Rady Children’s partners with county on massive COVID testing initiative
Read the full article by Paul Sisson in the San Diego Union-Tribune here.
Rady Children’s Hospital and the county public health department are working together on a clever collaboration that has the potential to paint the broadest picture yet of how deeply the novel coronavirus has penetrated local communities.
Executives from the hospital and the county announced the initiative Wednesday morning, declaring that their intent is to eventually test up to 2,000 children and their families daily, whether or not they are exhibiting any possible COVID-19 symptoms.
Participation, organizers stressed Wednesday, is voluntary.
According to the U.S. Census Bureau, there are about 720,000 children age 0 to 18 living in San Diego County. Adding in family members, noted Nick Macchione, director of the San Diego County Health and Human Services Agency, easily pushes the group being asked to participate past 1 million.
“This is not an ordinary collaborative, this is a colossal feat,” Macchione said.
Dr. Wilma Wooten, the county’s public health director, noted that some studies have indicated that children, who are generally less affected by the disease than adults, may have a higher-than-average ability to carry the virus without showing any symptoms. By testing broadly throughout the region, Wooten said, the partnership has an opportunity to cover a lot of ground, collecting samples from the South Bay to North County, center city to East County.

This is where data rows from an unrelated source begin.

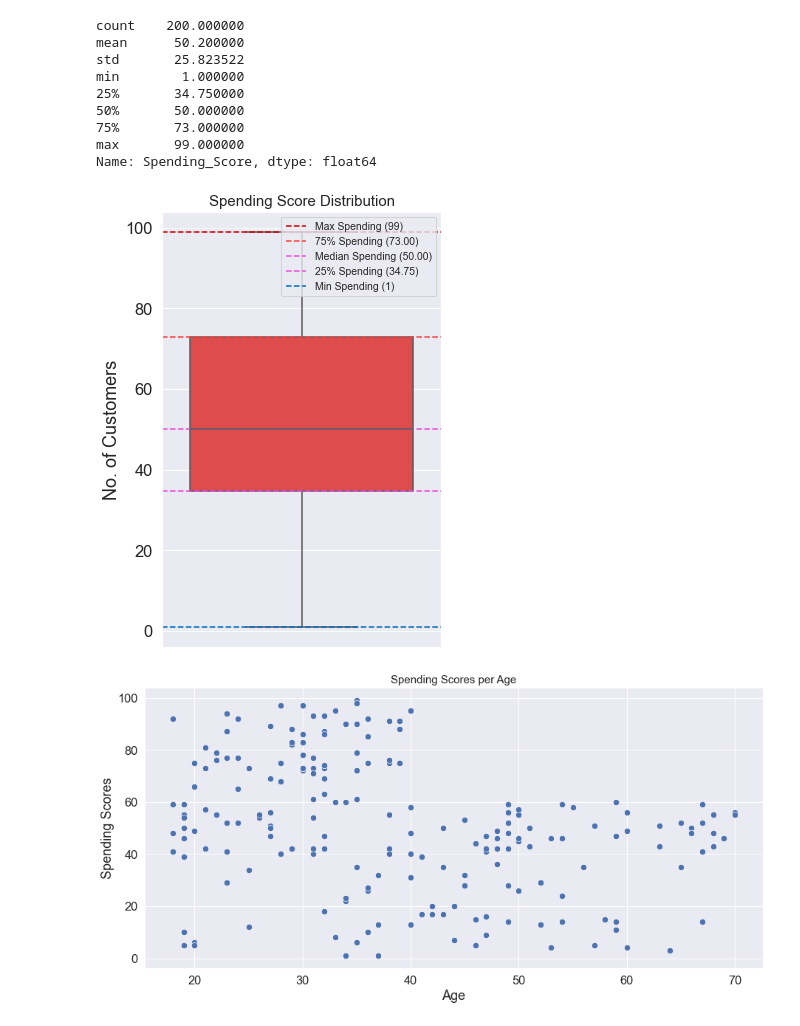
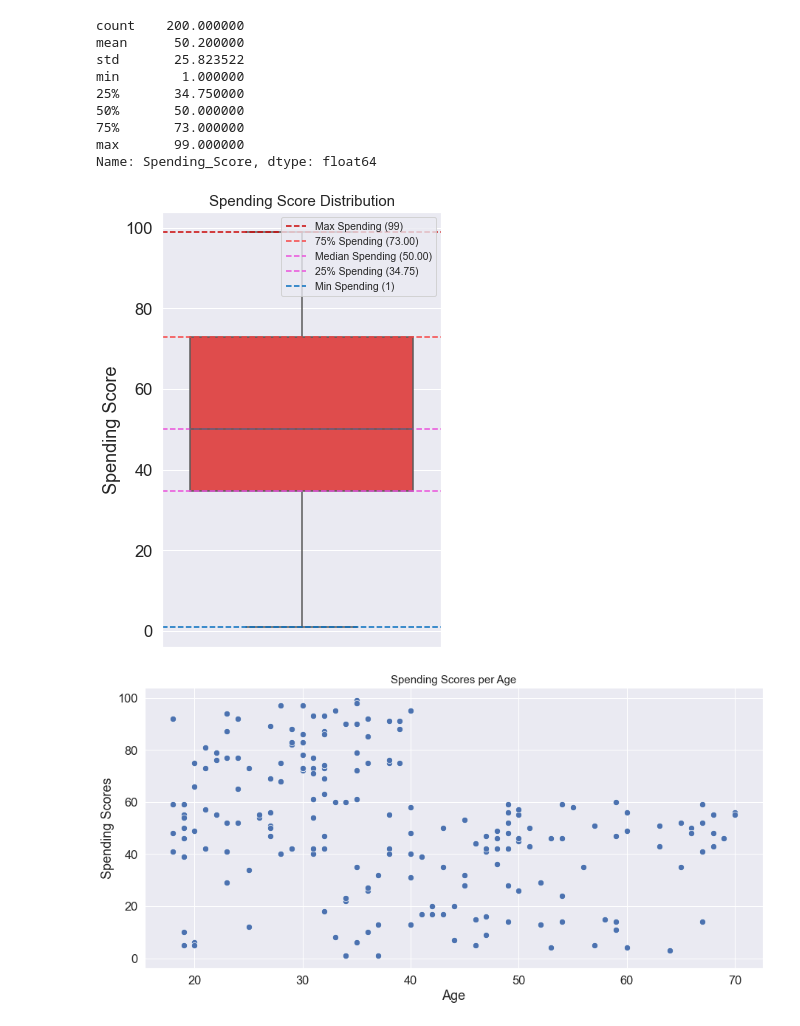
Before and after one commit to mayursrt/customer-segmentation-using-k-means, a Jupyter notebook: Customer Segmentation.ipynb, the cells around one changed output. Drawn from its saved outputs; the diff is of its cells as text; code cells hidden in the pictures.

```diff
--- a/Customer Segmentation.ipynb
+++ b/Customer Segmentation.ipynb
@@ -636,20 +663,20 @@ Name: Spending_Score, dtype: float64
 # %%
 # Visualizing statistical data about Annual Income column
 fig, ax = plt.subplots(figsize=(5,8))
 sns.set(font_scale=1.5)
 ax = sns.boxplot(y=data['Spending_Score'], color="#f73434")
 ax.axhline(y=data['Spending_Score'].max(), linestyle='--',color='#c90404', label=f'Max Spending ({data.Spending_Score.max()})')
 ax.axhline(y=data['Spending_Score'].describe()[6], linestyle='--',color='#f74343', label=f'75% Spending ({data.Spending_Score.describe()[6]:.2f})')
 ax.axhline(y=data['Spending_Score'].median(), linestyle='--',color='#eb50db', label=f'Median Spending ({data.Spending_Score.median():.2f})')
 ax.axhline(y=data['Spending_Score'].describe()[4], linestyle='--',color='#eb50db', label=f'25% Spending ({data.Spending_Score.describe()[4]:.2f})')
 ax.axhline(y=data['Spending_Score'].min(), linestyle='--',color='#046ebf', label=f'Min Spending ({data.Spending_Score.min()})')
 ax.legend(fontsize='xx-small', loc='upper right')
-ax.set_ylabel('No. of Customers')
+ax.set_ylabel('Spending Score')
 
 plt.title('Spending Score Distribution', fontsize = 15)
 plt.show()
 # %% [output]
-[figure, old version]
+[figure, new version]
 # %%
 # Spending Scores per Age
 fig, ax = plt.subplots(figsize=(15,7))
```
Also changed, not shown: parts of 9 cells of this notebook.
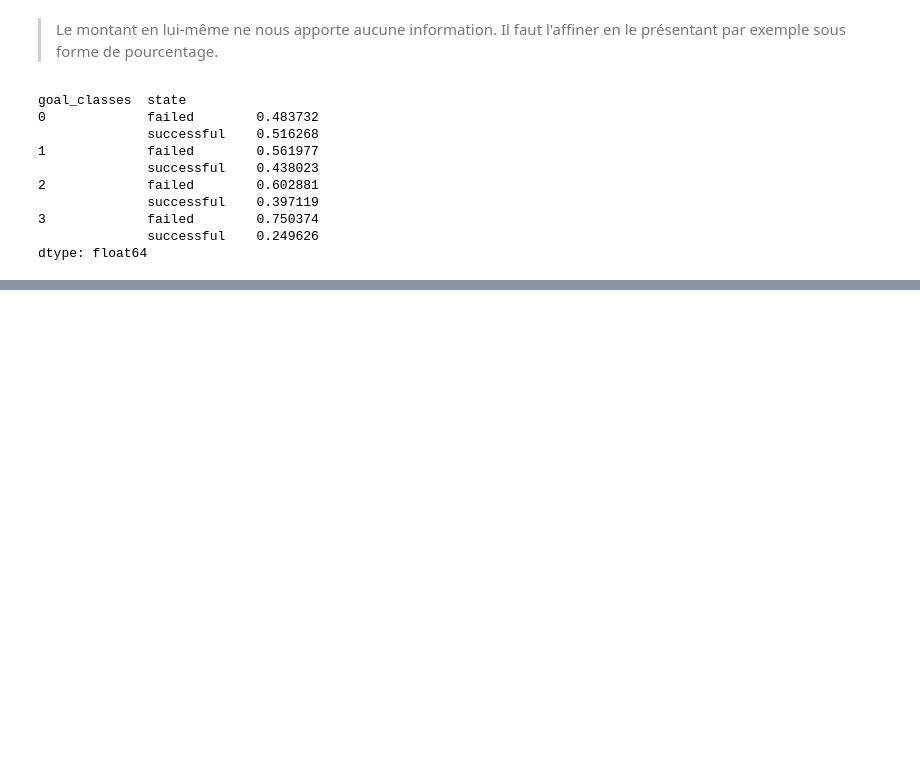
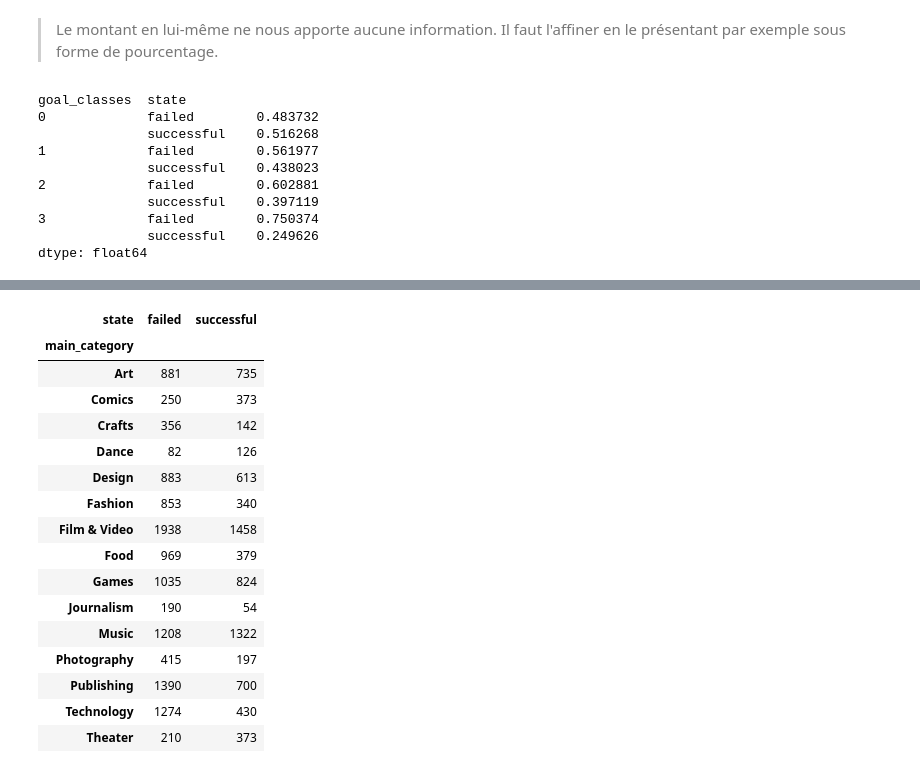
Before and after one commit to 0Jay03/Apprentissage-Python, a Jupyter notebook: EDA pc.ipynb, the cells around one changed output, grey strips where cells are left out. Cells and saved outputs as stored; diff of their text form; code cells hidden in the pictures; blank space fills up the shorter version.

```diff
--- a/EDA pc.ipynb
+++ b/EDA pc.ipynb
@@ -539,0 +818,21 @@ dtype: float64
+# %%
+table = pd.crosstab(df['main_category'], df['state'])
+table
+# %% [output]
+| state | failed | successful |
+| main_category |  |  |
+| Art | 881 | 735 |
+| Comics | 250 | 373 |
+| Crafts | 356 | 142 |
+| Dance | 82 | 126 |
+| Design | 883 | 613 |
+| Fashion | 853 | 340 |
+| Film & Video | 1938 | 1458 |
+| Food | 969 | 379 |
+| Games | 1035 | 824 |
+| Journalism | 190 | 54 |
+| Music | 1208 | 1322 |
+| Photography | 415 | 197 |
+| Publishing | 1390 | 700 |
+| Technology | 1274 | 430 |
+| Theater | 210 | 373 |
```
Also changed, not shown: parts of 45 cells of this notebook, 1 other file.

Rady, as the region’s only children’s hospital, is situated to execute this particular plan. Though its only hospital is in Kearny Mesa, Rady has satellite locations running major pediatric campuses with urgent care capabilities in Chula Vista, Escondido, La Mesa, San Diego, Murrieta and Oceanside.
Testing, officials said Wednesday, has already begun in some locations and will eventually be offered to all kids and their families during regular office visits and to those who receive urgent or emergency care. At the moment, there is enough capacity to test about 400 participants per day, officials said, but that number is expected to grow to 2,000 per day over the next six months.